The Conservative Party made clear that they would run an anti-Corbyn campaign, attempting to contrast the alleged weaknesses of the leader of the Labour Party with Theresa May’s supposedly superior leadership. An analysis of Tories’ Facebook advertising by LSE researchers Damian Tambini, Nick Anstead and João Carlos Magalhães suggests that this negative campaign included specific instances of demonstrably false or misleading information.
This post is the third in a series that is examining data collected as part of a joint project recently launched by the LSE Media Policy Project and the “Who Targets Me” initiative. In the first post, we considered the 2017 Liberal Democrat Facebook campaign; in the second, Labour’s. The data give an insight into pieces of political advertising which were designed to be viewed by individual users. These messages are not systematically disclosed by political parties on their websites or on their Facebook pages.
As we made clear in our first two posts, our analysis here is exploratory. It is, for example, unclear to what extent our dataset is representative of Conservatives’ online advertising throughout this campaign, and the WhoTargetsMe sample of potential voters, from whose Facebook feeds our data is scraped, may be skewed.

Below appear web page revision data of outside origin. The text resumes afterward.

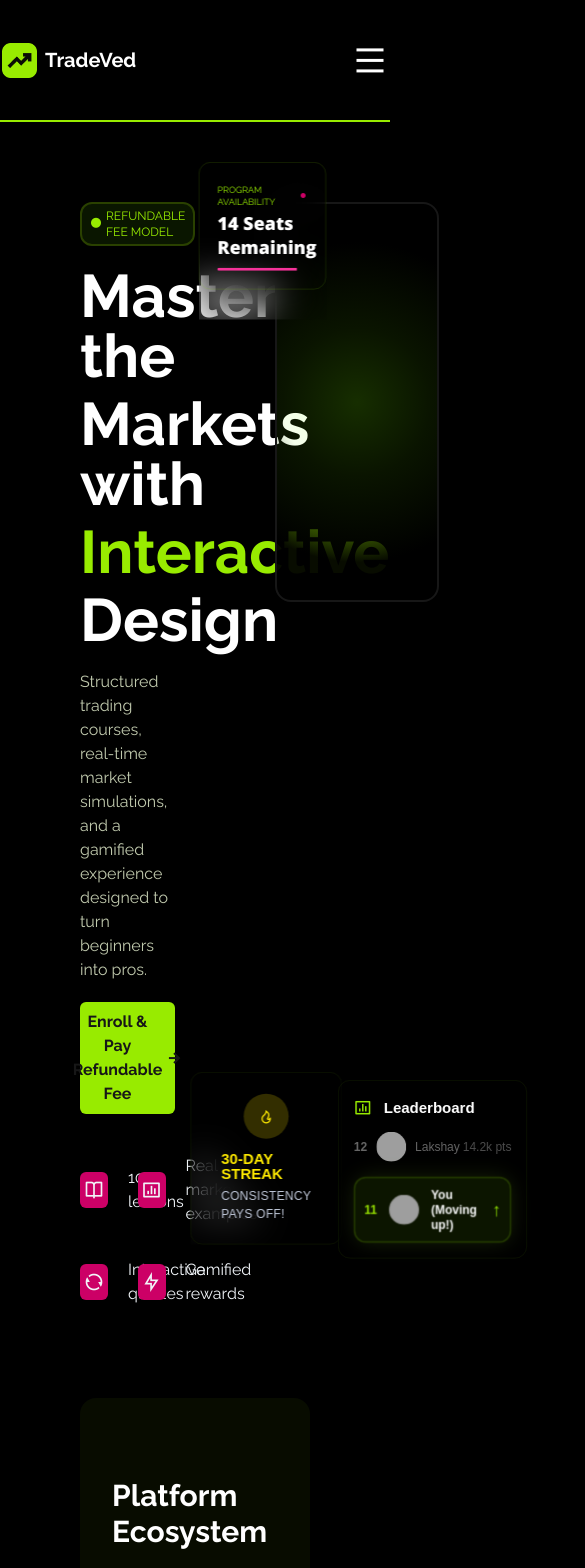
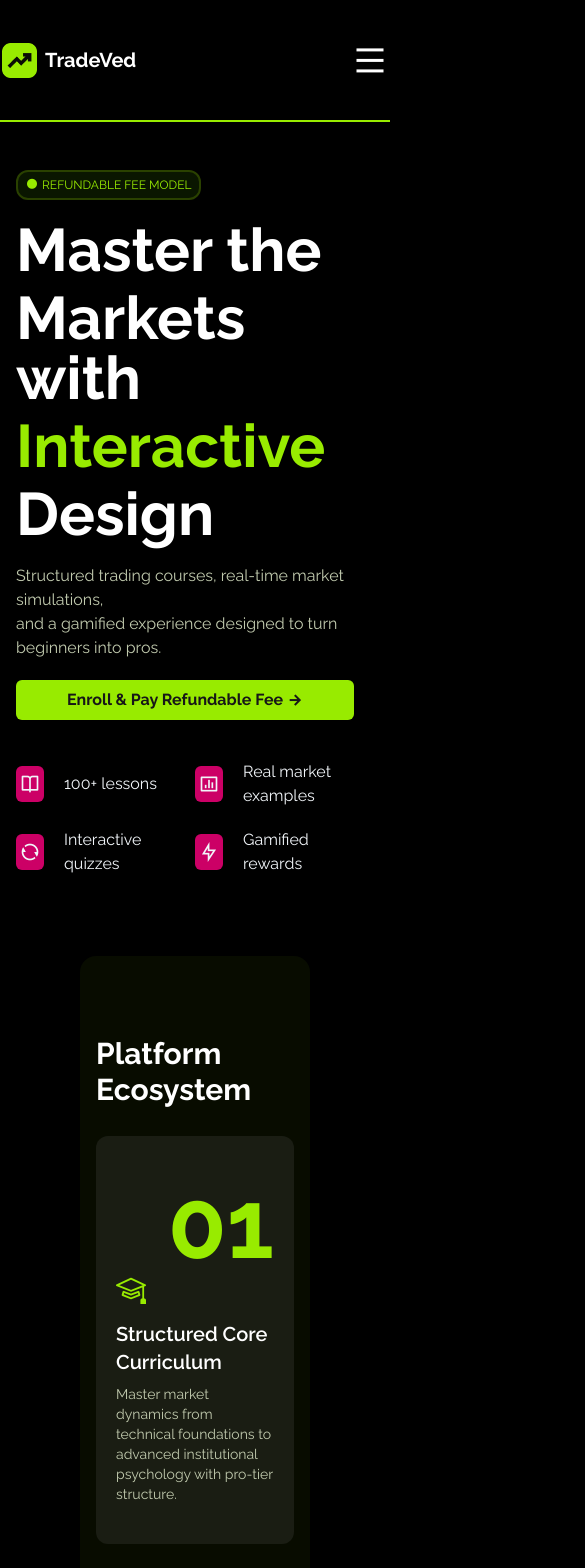
Before and after one commit to bot-rohit/Front-LMS, a Next.js app: page / in a window 390 px wide. Shown: the top 1568 px of the page, 585 px wide, since content can reach past the window. Built offline with nearby package versions, Linux system fonts and the light colour scheme; grey boxes are pictures that could not be loaded.

Commit message:
responsive Fix

```diff
--- a/src/app/page.tsx
+++ b/src/app/page.tsx
@@ -39,7 +39,7 @@ const page = () => {
 
       <Starting />
       <Right />
-      <Fullgamified />
+      {/* <Fullgamified />
       <Leader />
       <Learning />
       <Zero />
@@ -51,7 +51,7 @@ const page = () => {
         <Start />
 
       </div>
-      <Footer />
+      <Footer /> */}
     </div>
   )
 }
--- a/src/components/landing/PlatformEco/Right.tsx
+++ b/src/components/landing/PlatformEco/Right.tsx
@@ -26,7 +26,7 @@ const features = [
 
 const right = () => {
     return (
-        <div className='flex flex-col text-white  bg-[#080C00] px-8 pt-20 rounded-2xl gap-2 mx-20  mt-20 pb-10'>
+        <div className='flex flex-col text-white  bg-[#080C00] pt-20 rounded-2xl gap-2 mx-20  mt-20 pb-10 px-4 sm:px-8 lg:px-8  lg:pt-20'>
             <div className='font-heading font-bold text-3xl'>
                 <p>Platform Ecosystem</p>
             </div>
@@ -35,7 +35,7 @@ const right = () => {
                     <Left />
 
                 </div>
-                <div className='flex-1 flex flex-col gap-5  '>
+                <div className='lg:flex-1 lg:flex flex-col gap-5 hidden  '>
                     {features.map((element) => (
 
                         <div key={element.description}>
--- a/src/components/landing/Starting/Startingpage.tsx
+++ b/src/components/landing/Starting/Startingpage.tsx
@@ -28,8 +28,8 @@ const benefitsData = [
 const Start = () => {
     return (
         <>
-            <div className=' flex px-20 pt-20 h-full gap-20  '>
-                <div className='w-[50%]'>
+            <div className=' flex gap-10 lg:gap-20 px-4 sm:px-8 lg:px-20 pt-12 lg:pt-20'>
+                <div className='w-full lg:flex-1'>
 
                     <div className='flex flex-col gap-5 pr-5 font-heading'>
                         <div className='text-xs flex justify-star align-middle gap-1  items-center border-2 px-2 rounded-xl py-1 border-[#2A4100] bg-[#0A1600] w-fit'>
@@ -78,7 +78,7 @@ const Start = () => {
 
 
                 </div>
-                <div className='w-[50%] relative h-auto    '>
+                <div className='w-full lg:flex-1 relative hidden lg:flex  '>
 
 
                     <div className=' absolute min-h-100 px-20 pt-20 pb-10 z-1  border-2 rounded-2xl
```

Bearing in mind these problems, we can say that, of the 820 exposures to ads paid for by Conservatives that we analysed, 28% (or 232 items) attacked Corbyn using facts that appear to be false or are clearly manipulated to confound the reader – and sometimes both.
Among them is one of the more prevalent ads in the sample (67 items, or 8% of exposures), a collage of Corbyn’s public appearances in which he talks about his position on matters of security and terrorism. As The Guardian has explained, one video was manipulated to give the impression that Corbyn could not “condemn unequivocally the IRA” The ad implores voters: “On June 9th, this man could be Prime Minister. We can’t let that happen. SHARE this video with everyone you know to make sure it never does.” In fact, Corbyn does say he condemns “all the bombing by the loyalists and the IRA”.
Another even more prevalent ad paid by for the Tories, which appears 82 times (10%) in our sample, compares Corbyn with May and claims that the former wants to “abolish” UK’s armed forces. That would an extreme and unprecedented measure, and, as one can imagine, there’s no evidence that Corbyn intends to apply it. As The Guardian also showed, the Labour manifesto details “armed forces”’ importance in the party’s budget.
One last ad exemplifies how the Conservative tried to confound voters. Corbyn is an open critic of nuclear weapons, and this was a constant source of criticism during the whole campaign. But his manifesto is supportive of nuclear power plants, arguing that the UK “has the world’s oldest nuclear industry, and nuclear will continue to be part of the UK energy supply. We will support further nuclear projects and protect nuclear workers’ jobs and pensions”. Despite this explicit position, the Tories paid to circulate an ad saying the opposite of that. “Jeremy Corbyn wants to shut down nuclear power plants – putting 60,000 jobs at risk. Only a vote for Theresa May’s team will protect jobs and economic security where you live,” the message reads.
Generally, Conservatives used 73% (598) of its 820 ads exposed in our sample to attack Corbyn. They are not, of course, the only ones targeting opponents. As we have shown, both Labour and Lib Dems have done the same. However, while ads by these other parties conveyed simplifying messages, portraying adversaries as weak, immoral or pro-elite, we couldn’t find, at least in our samples, pieces by them using baseless or misleading facts.
This kind of strategy illustrates a key preoccupation of regulators and scholars regarding political propaganda on Facebook. For them, since political ads on the social media platform are shown to users in a personalized way, and not displayed in an open digital repository, for instance, they become resistant to accountability. Such lack of visibility arguably incentivizes smearing opponents in deceiving ways.
At the same time, at least in this case, it is not certain that more transparency would necessarily amount to a less aggressive and more accurate portrait of Corbyn. After all, this kind of depiction of the Labour leader is not so different from his representation in the British press.
In conclusion, whilst our research collaboration with the Who Targets Me project is only beginning, we can already see that there appear to be quite dramatically different approaches between the main parties. The Lib Dems started their Facebook campaign early; using the platform to harvest data through quizzes; Labour have run a euphemistic campaign with a notable lack of the divisive Brexit theme in their ads. And the Conservatives have used the social media platform to run a personalised attack campaign reminiscent of the infamous ‘Demon eyes’ attacks on Tony Blair. What marks this campaign, and links it to the recent Brexit campaigns, is a tendency to exploit the weaker ‘truth filters’ of the Facebook platform, and play fast and loose with facts.
The regulatory implications of this will be interesting. According to the Electoral Commission ‘It is an illegal practice to make or publish a false statement of fact about the personal character or conduct of a candidate in order to affect the return of a candidate at an election.” WhoTargetsMe have a repository of these ads and hopes to foster debate that will ultimately lead to changes in how they are regulated.
This post gives the views of the authors and does not represent the position of the LSE Media Policy Project blog, nor of the London School of Economics and Political Science.